It is a common practice in organizations to establish a Project Office (PO) to manage large or mission-critical projects. Such a structure is temporary and exists only to serve the needs of large or mission-critical projects. Some organizations will even establish a PO whenever the team size reaches a certain number (for example, 30 is the rule used by one of my clients). The PO is just another layer of management, to whom the individual project managers report. The PO provides general management support, coordination, and basic administrative services to each of the project managers.
A Project Office (PO) is a temporary management structure established to coordinate and support the work of several independent teams who are concurrently working on the same single project that has task dependencies across the team structure.
Do not confuse a Project Office (PO) with a Project Management Office (PMO) or Project Support Office (PSO). PMOs and PSOs are permanent organizational structures that support the needs of all projects of a certain type.

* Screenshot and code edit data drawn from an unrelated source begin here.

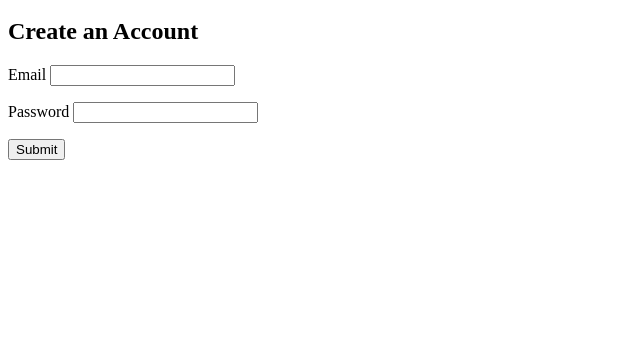
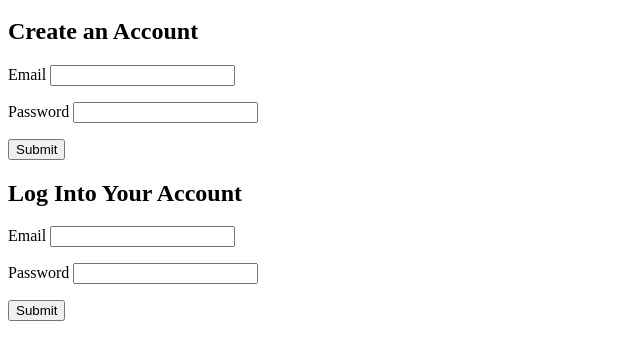
Before and after one commit to sukhanova/Labs, a Flask app: page / in a window 1280 px wide. Shown: the part 165-525 px from the top of the page, without its empty margins (0-640 px from the left). Run offline with Flask 2, Linux system fonts and the light colour scheme.

Commit message:
Added Log in to the web app. Part 4 complete

```diff
--- a/ratings-v2/server.py
+++ b/ratings-v2/server.py
@@ -40,6 +40,7 @@ def display_movie_details(movie_id):
 
     return render_template('movie_details.html', movie=movie)
 
+
 @app.route('/users')
 def list_of_users():
     """Display list of all users"""
@@ -66,6 +67,30 @@ def register_user():
 
     return redirect('/')
 
+
+@app.route('/login', methods=['POST'])
+def user_login():
+    """Log a user into web app"""
+
+    email = request.form.get('email')
+    password = request.form.get('password')
+
+    user = crud.check_user_login_info(email, password)
+    print(user)
+
+    if "user_id" not in session:
+        session["user_id"] = user.user_id
+    else:
+        active_user = session.get("user_id")
+
+    if user:
+        flash(f"{user.email}, Successful login")
+    else:
+        flash("Login info is incorrect, please try again")
+
+    return redirect('/')
+
+
 if __name__ == '__main__':
     connect_to_db(app)
     app.run(host='0.0.0.0', debug=True)
--- a/ratings-v2/templates/homepage.html
+++ b/ratings-v2/templates/homepage.html
@@ -24,5 +24,18 @@
       <input type="submit">
     </p>
   </form>
+  <h2>Log Into Your Account</h2>
+  <form action="/login" method="POST">
+    <p>
+      Email <input type="text" name="email">
+    </p>
 
+    <p>
+      Password <input type="password" name="password">
+    </p>
+
+    <p>
+      <input type="submit">
+    </p>
+  </form>
 {% endblock %}
```
Also changed, not shown: ratings-v2/crud.py (+13 -1 lines).
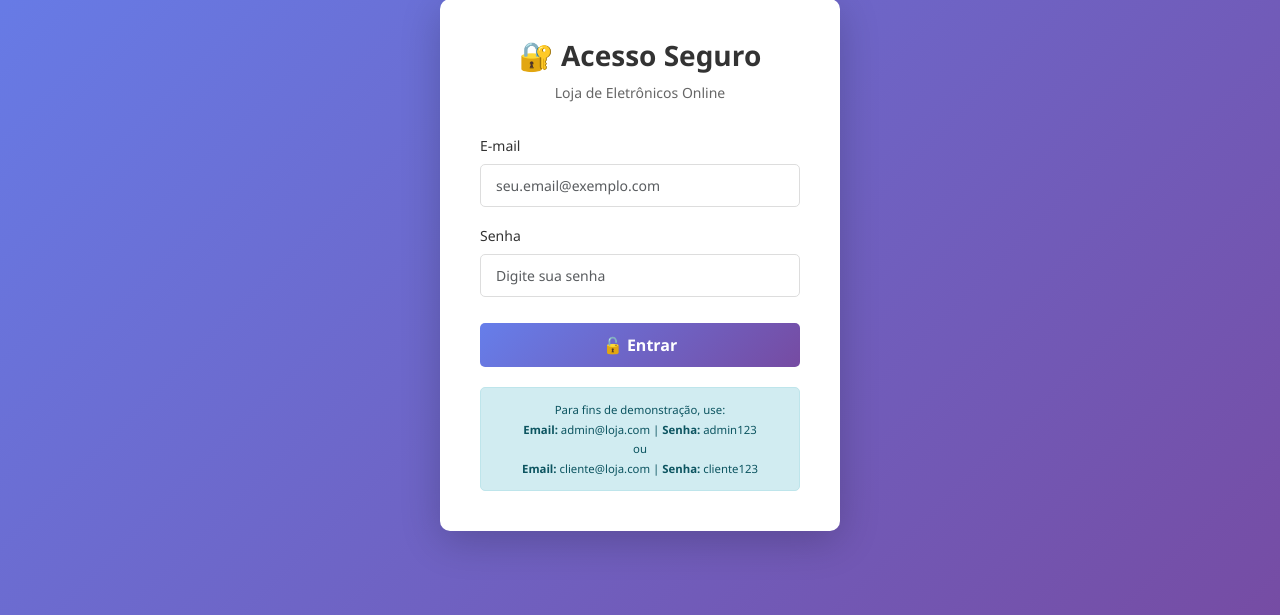
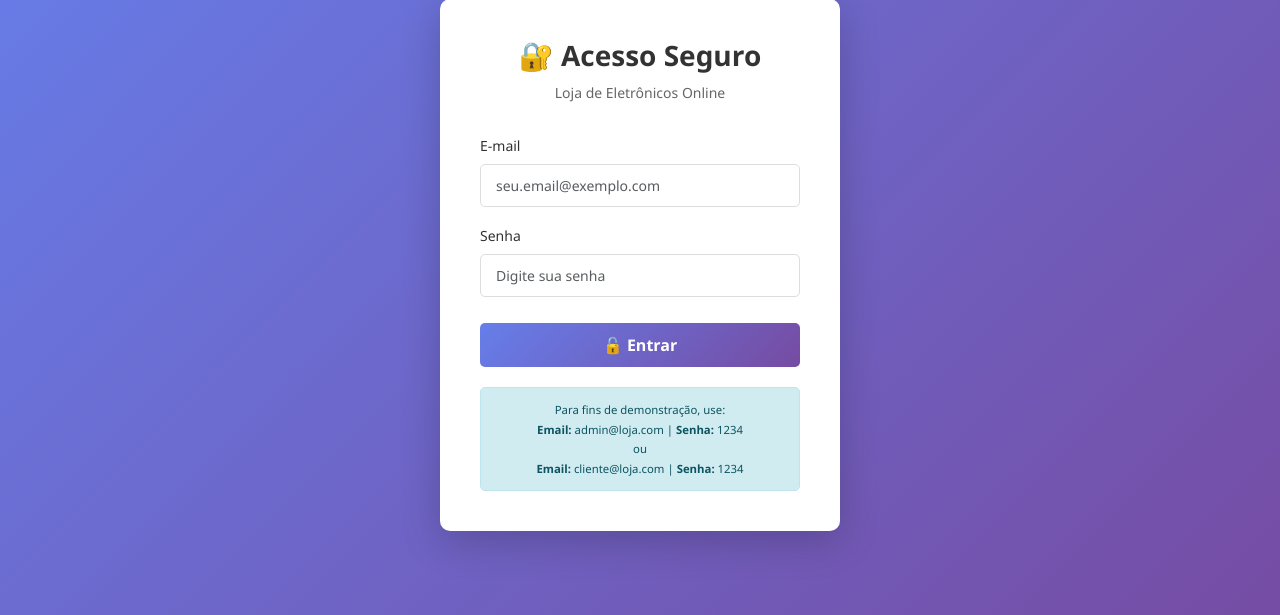
Before and after one commit to behklaus61/loja_online-main, a PHP site: page /login.php in a window 1280 px wide. Shown: the part 135-750 px from the top of the page. Run offline with PHP 8.4, Linux system fonts and the light colour scheme.

Commit message:
Update login.php

```diff
--- a/sistema/login.php
+++ b/sistema/login.php
@@ -191,9 +191,9 @@ if (isset($_SESSION['cliente_id'])) {
 
         <div class="info-message" style="margin-top: 20px; margin-bottom: 0;">
             <small>Para fins de demonstração, use:<br>
-            <strong>Email:</strong> admin@loja.com | <strong>Senha:</strong> admin123<br>
+            <strong>Email:</strong> admin@loja.com | <strong>Senha:</strong> 1234 <br>
             ou<br>
-            <strong>Email:</strong> cliente@loja.com | <strong>Senha:</strong> cliente123
+            <strong>Email:</strong> cliente@loja.com | <strong>Senha:</strong> 1234
             </small>
         </div>
     </div>
```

First note that the PO is a temporary structure. It is managed by a program manager and exists only to serve the needs of the individual teams who are working on the same project. Once the project is complete, the ...